Provided they demonstrate solid performance at several junctures — none enter the classroom as residents before proving mastery of their training — Teach Minnesota’s first cohorts of would-be licensees will earn credentials in both elementary and special education, said Cay Kimbrell, director of talent at the education advocacy group Minnesota Comeback and a participant in several TNTP collaborations.
The two training tracks were chosen in response to needs expressed by a number of districts and stand-alone schools that expect to participate.
“One of the places where we have the biggest unfilled need is special education,” said Dawn Gunderson Taylor, chief talent officer at the five-school Hiawatha Academies network of public charter schools. The paraprofessionals who work with students with disabilities are more diverse than the teacher corps, she said. Providing a pathway to licensure for them would meet two of the schools’ needs: “That kids see teachers who reflect who they are and so all of our students have a chance to learn from diverse teachers.”
Rhoda Mhiripiri-Reed, superintendent of Hopkins Public Schools, which serves a number of rapidly diversifying Minneapolis suburbs, is happy about Teach Minnesota’s goal of recruiting educators who look like her 7,000 students. But she’s also excited that the program is likely to attract nontraditional candidates, many of them older and with diverse backgrounds.
In her experience, most young people who go into teaching tend to have been good students who saw themselves in their teachers. Hopkins, like most districts, has lots of kids who don’t fit that description.
“I think we can ensure our teachers represent a variety of experiences. Maybe there are some who weren’t excellent students themselves,” said Mhiripiri-Reed. “We have a lot of talented staff who connect with kids so well but who are not licensed classroom teachers.”

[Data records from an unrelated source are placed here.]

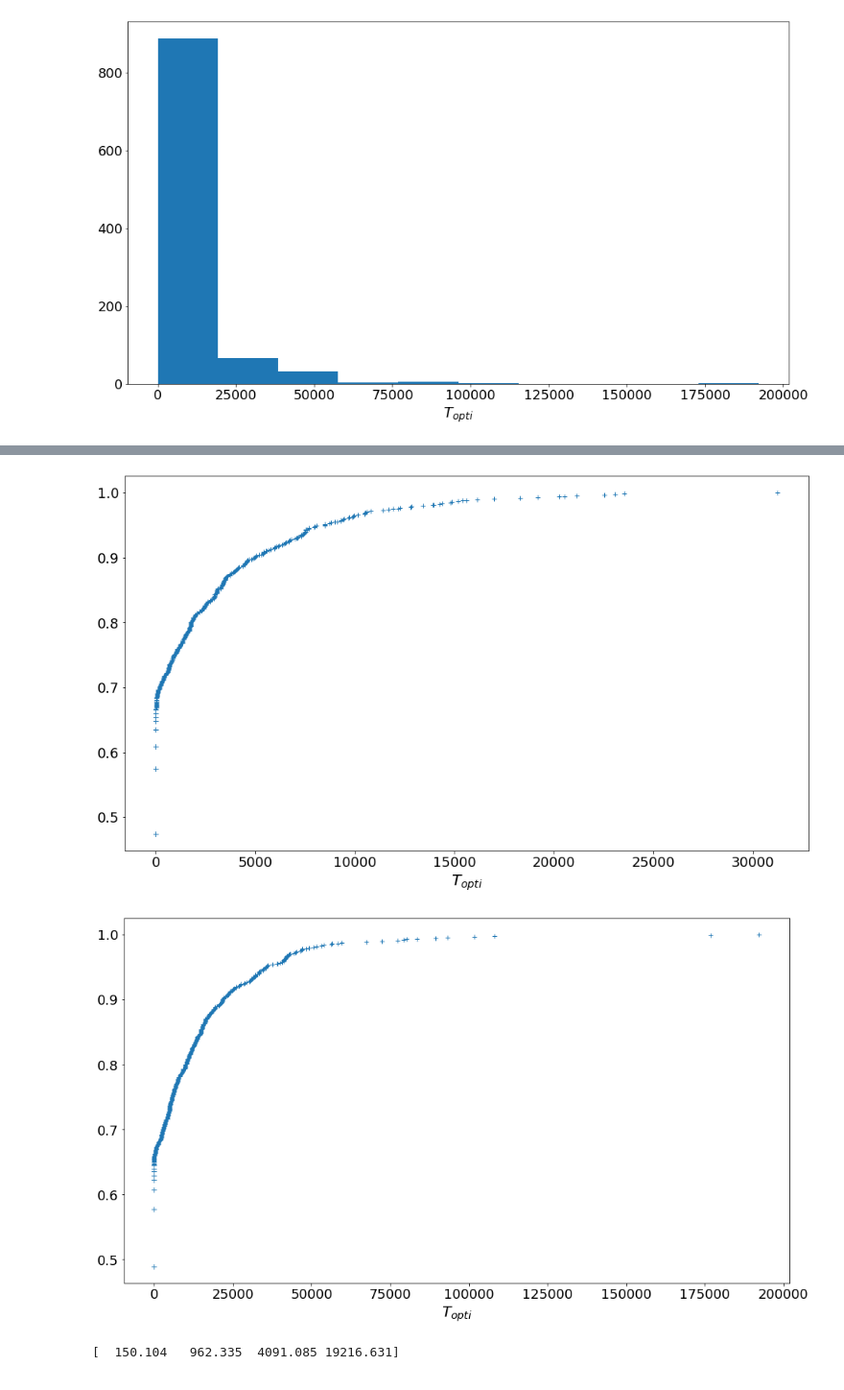
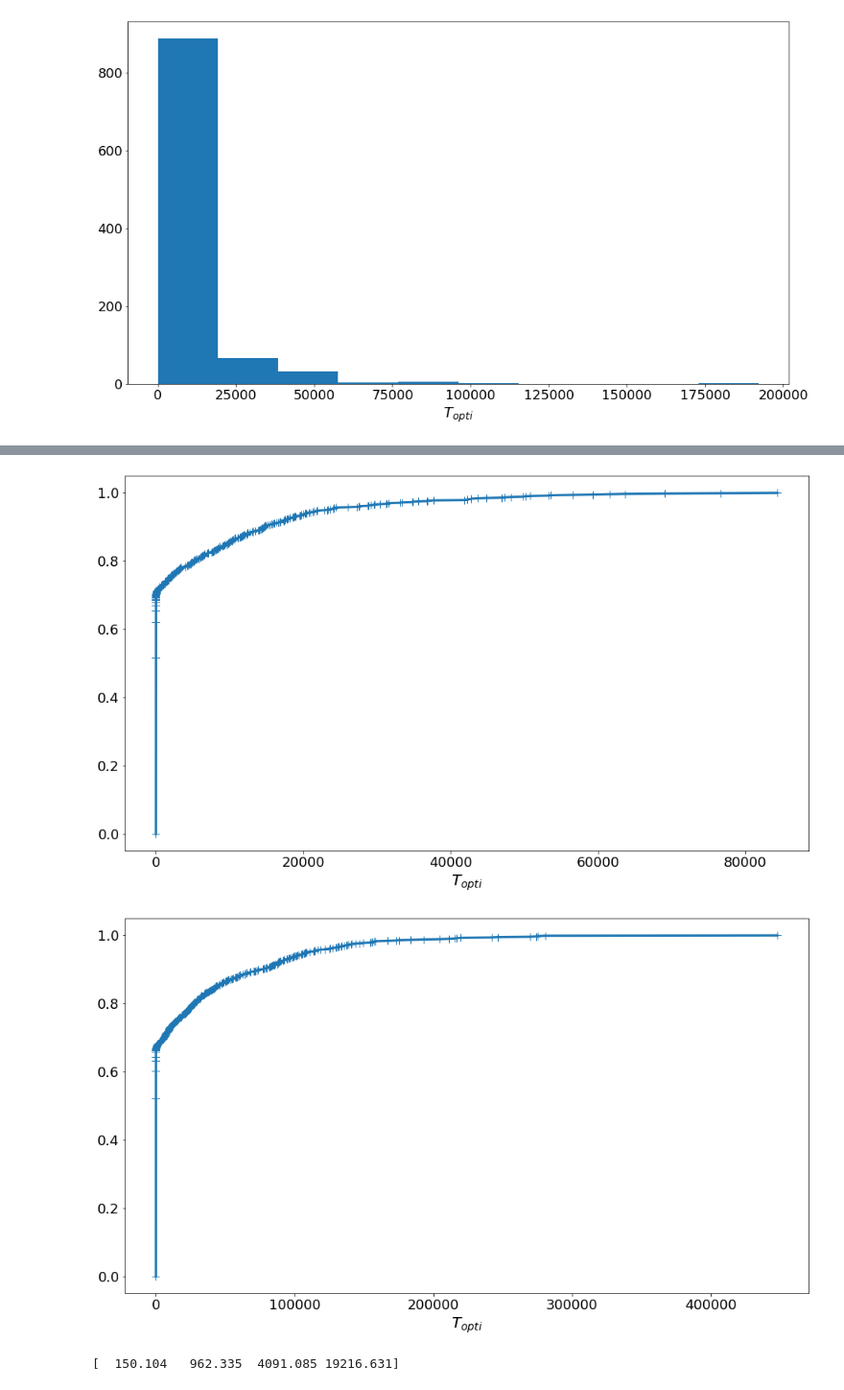
Before and after one commit to RaymZhang/TS_Combinatorial_Semi_Bandits_Curse, a Jupyter notebook: CTS_bipartite_graph.ipynb, the cells around one changed output, grey strips where cells are left out. Shown at 96% size. Saved outputs shown, nothing was run; the diff lists cells and outputs as text; code cells hidden in the pictures.

Commit message:
graph update

```diff
--- a/CTS_bipartite_graph.ipynb
+++ b/CTS_bipartite_graph.ipynb
@@ -888,17 +888,18 @@ for i,d in enumerate(ds):
 [figure]
 [figure]
 # %%
-distrib_first_optimal = np.load("Distribution_b07_d30_60_10.npy")
-b = 0.7
-ds = range(30,61,10)
+distrib_first_optimal = np.load("Distribution_b09_d8_14_2.npy")
+b = 0.9
+ds = range(8,15,2)
 for i,d in enumerate(ds):
     plt.figure(i,figsize = (16,9))
     plt.clf()
     cdf = ECDF(distrib_first_optimal[i])
-    plt.plot(np.sort(distrib_first_optimal[i]),cdf(np.sort(distrib_first_optimal[i])),"+",linewidth=5)
-    #plt.title("Distribution of first optimal play  for b = {:.1f} and d = {:d} ".format(b,d),fontsize=20)
+    plt.plot([0]+list(np.sort(distrib_first_optimal[i])),[0]+list(cdf(np.sort(distrib_first_optimal[i]))),"+-",linewidth=3,markersize=10)
+#     plt.title("Distribution of first optimal play  for b = {:.1f} and d = {:d} ".format(b,d),fontsize=20)
     plt.xlabel(r'$T_{opti}$', fontsize=20)
     plt.tick_params(axis='x', labelsize=18)
     plt.tick_params(axis='y', labelsize=18)
-    #plt.savefig('ECDFb{:.1f}m{:d}.pdf'.format(b,int(d/2)))
+
+    plt.savefig('ECDFb{:.1f}m{:d}.pdf'.format(b,int(d/2)))
 # %% [output]
@@ -907,5 +908,5 @@ for i,d in enumerate(ds):
-[figure, old version]
+[figure, new version]
-[figure, old version]
+[figure, new version]
 # %%
 # Average_time07_30_60_10 = np.mean(distrib_first_optimal, axis =1)
 # np.save('Average_time07_30_60_10', Average_time07_30_60_10)
```
Also changed, not shown: parts of 3 cells of this notebook, 12 other files.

In addition to allowing its candidates to remain on the job while they work toward their licenses, Teach Minnesota is expected to be affordable, with costs to participants of about $7,000. The schools where the candidates work will contribute to the cost, as will philanthropic contributions. The initial effort to bring TNTP and local leaders together was paid for by Minnesota Comeback and the McKnight and Joyce foundations.
Hopkins is one of two traditional districts that joined with a number of charter school leaders to help TNTP win approval to create a Minnesota program. Teach Minnesota must now gain approval from the state board for the elements of the training program itself. Because the recruitment and selection process typically takes a year, Bhatt Handley said TNTP expects to enroll its first teacher candidates in the summer of 2020.Submit a Letter to the Editor